Further into the park, on paths paralleled by lanterns, blue tarpaulins and a growing canopy of brilliant white.
Out of the bustling station and absorbed by Ueno Park 上野公園 and the increasing density of those partaking in hanami 花見, the traditional custom of flower viewing. The park is famous for its extensive sakura 桜, in particular the white/pale pink Somei-Yoshino 染井吉野, part of what makes it the most popular city park in Japan. Despite it being a Monday, the crowds were a sight on their own.
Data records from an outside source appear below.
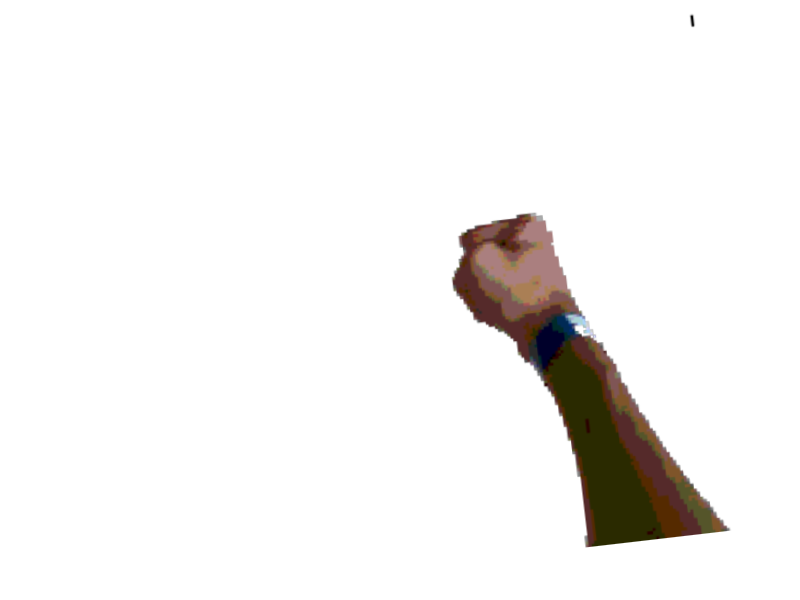
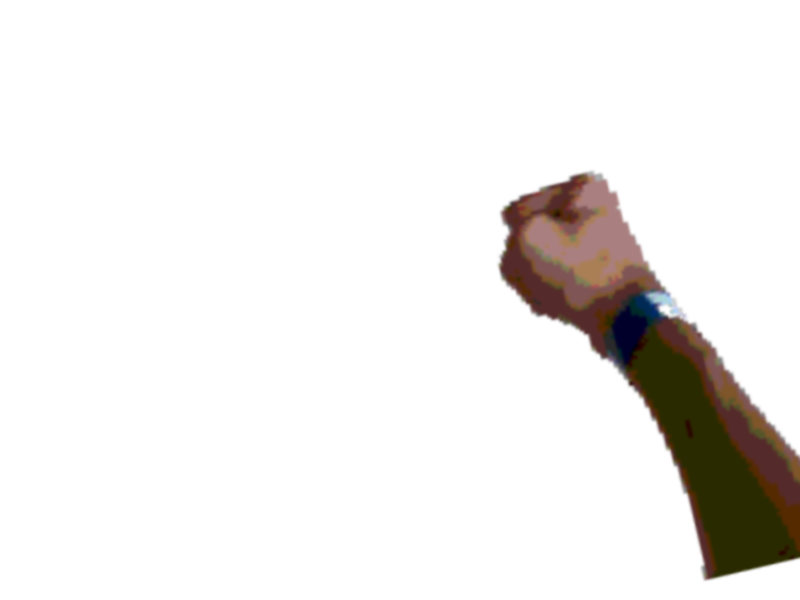
spell system

Changed region(s): [[0.5625, 0.27, 1.0, 0.99]]

diff --git a/game.py b/game.py
@@ -79,15 +79,18 @@ faces = {
 
 hud = pygame.transform.scale(pygame.image.load("imgs/HUD.png").convert_alpha(), (WIDTH, HEIGHT))
 
-punch = {0: (pygame.transform.scale(pygame.image.load("imgs/attacks/punch/fist1.png").convert_alpha(), (WIDTH, HEIGHT)), 2),
-         1: (pygame.transform.scale(pygame.image.load("imgs/attacks/punch/fist2.png").convert_alpha(), (WIDTH, HEIGHT)), 2),
-         2: (pygame.transform.scale(pygame.image.load("imgs/attacks/punch/fist3.png").convert_alpha(), (WIDTH, HEIGHT)), 5),
-         3: (pygame.transform.scale(pygame.image.load("imgs/attacks/punch/fist4.png").convert_alpha(), (WIDTH, HEIGHT)), 13),
-         4: (pygame.transform.scale(pygame.image.load("imgs/attacks/punch/fist3.png").convert_alpha(), (WIDTH, HEIGHT)), 2),
-         5: (pygame.transform.scale(pygame.image.load("imgs/attacks/punch/fist2.png").convert_alpha(), (WIDTH, HEIGHT)), 2)}
+punch = {0: (pygame.transform.scale(pygame.image.load("imgs/attacks/punch/fist2.png").convert_alpha(), (WIDTH, HEIGHT)), 4),
+         1: (pygame.transform.scale(pygame.image.load("imgs/attacks/punch/fist3.png").convert_alpha(), (WIDTH, HEIGHT)), 4),
+         2: (pygame.transform.scale(pygame.image.load("imgs/attacks/punch/fist4.png").convert_alpha(), (WIDTH, HEIGHT)), 9),
+         3: (pygame.transform.scale(pygame.image.load("imgs/attacks/punch/fist3.png").convert_alpha(), (WIDTH, HEIGHT)), 5),
+         4: (pygame.transform.scale(pygame.image.load("imgs/attacks/punch/fist2.png").convert_alpha(), (WIDTH, HEIGHT)), 14)}
+
+fireball = {0: (pygame.transform.scale(pygame.image.load("imgs/attacks/fireball/fireball1.png").convert_alpha(), (WIDTH, HEIGHT)), 4),
+            1: (pygame.transform.scale(pygame.image.load("imgs/attacks/fireball/fireball2.png").convert_alpha(), (WIDTH, HEIGHT)), 10)}
 
 ATTACKS = {
-    "punch": [punch, 4]
+    "punch": punch,
+    "fireball": fireball
 }
 
 # -----------------------------------------------------------------------------------------------
@@ -426,7 +429,7 @@ def render_hud(delta):
 
     # Usage
     angle_to_goal = get_angle_to_goal(player_coords, goal_coords)
-    arrow_texture = get_arrow_texture(-angle_to_goal, -player_rot)
+    arrow_texture = get_arrow_texture(-angle_to_goal, -math.atan2(-player_rotation['x'], player_rotation['y']))
 
     arrow = pygame.transform.scale(arrow_texture, (WIDTH, HEIGHT))
 
@@ -682,7 +685,8 @@ def init():
     global anim_frames
     global player_health
 
-    attack = None
+    attack = False
+    held_spell = "fireball"
 
     textures = {0: load_image(pygame.image.load("imgs/wall.png").convert(), False),
                 1: load_image(pygame.image.load("imgs/wall.png").convert(), False),
@@ -703,7 +707,6 @@ def init():
     gen_map(display)
     frames = 0
 
-    current_weapon_state = punch[0][0]
     current_anim_frame = 0
     anim_counter = 0
 
@@ -716,16 +719,18 @@ def init():
         display.fill((0, 0, 0))
         delta_time = 1 / clock.tick(60)
 
-        if attack is not None:
-            if frames - anim_counter >= punch[current_anim_frame][1]:
+        if attack:
+            if frames - anim_counter >= ATTACKS[held_spell][current_anim_frame][1]:
                 current_anim_frame += 1
-                if current_anim_frame >= len(punch):
-                    attack = None
+                if current_anim_frame >= len(ATTACKS[held_spell]):
+                    attack = False
                     current_anim_frame = 0
-                    current_weapon_state = punch[0][0]
+                    held_spell = "punch"
                 else:
                     anim_counter = frames
-                    current_weapon_state = punch[current_anim_frame][0]
+                    current_weapon_state = ATTACKS[held_spell][current_anim_frame][0]
+        else:
+            current_weapon_state = ATTACKS[held_spell][0][0]
 
         input_handler(delta_time)
 
@@ -743,7 +748,7 @@ def init():
             if event.type == pygame.KEYDOWN:
                 if event.key == pygame.K_SPACE:
                     fire(2)
-                    attack = "punch"
+                    attack = True
                 if event.key == pygame.K_ESCAPE:
                     quit()
                 if event.key == pygame.K_TAB:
Another shot before tracking under the walkways and into the increasingly familiar station complex at Shibuya 渋谷. To take advantage of the great weather and the sakura 桜 at their peak, the day's first destination was Ueno Park 上野公園. Choosing the correct ticket fare was made slightly more difficult by all line maps being covered in preparation for the following day's consumption tax bump.
Back at the hotel I made a quick FaceTime to home and then settled in. From the darkened room the electric colours of a rainy Tokyo 東京 night were even more brilliant.
Opening the curtains the next morning revealed the storms were gone, a flawless gradient of blue filling the sky. The sakura 桜 in the streets were now in full bloom, weightless and incandescent.
Looking up at what was supposed to be darkness, struck by the silver light, my mind read that opening line...
The sky above the port was the color of television, tuned to a dead channel.
Taking the long way to Tōkyō Station 東京駅 and exploring the streets to the west, I'd hoped the open top buses would be running as a way to see more of the skyline by night. The incoming rain meant they weren't, so it was back to Shibuya 渋谷 where the above was snapped from the fogged up windows of the metro building overpass.
With thunder booming from Shinjuku 新宿 it was time to find a place to hide and have dinner. Heading up the hill the low clouds glowed impossibly, bright grey, illuminated by stray city light. The food shots in the windows of an empty Sukiya すき家 looked appealing so I sat down for a sukiyaki すき焼き set and chatted in the most basic of words with the only visible staff member. He was from China, feeling far from home.
Empty sake 酒 barrels stacked at Meiji Jingū 明治神宮. Certain Shintō 神道 ceremonies and festivals require sake 酒, so brewers donate a supply to shrines. In return, shrines display empty company decoration barrels (kazaridaru 飾り樽) and perform rites for the prosperity of the brewers.
As dark clouds grew in the north and the light started fading, it was back to Harajuku 原宿 to catch another train.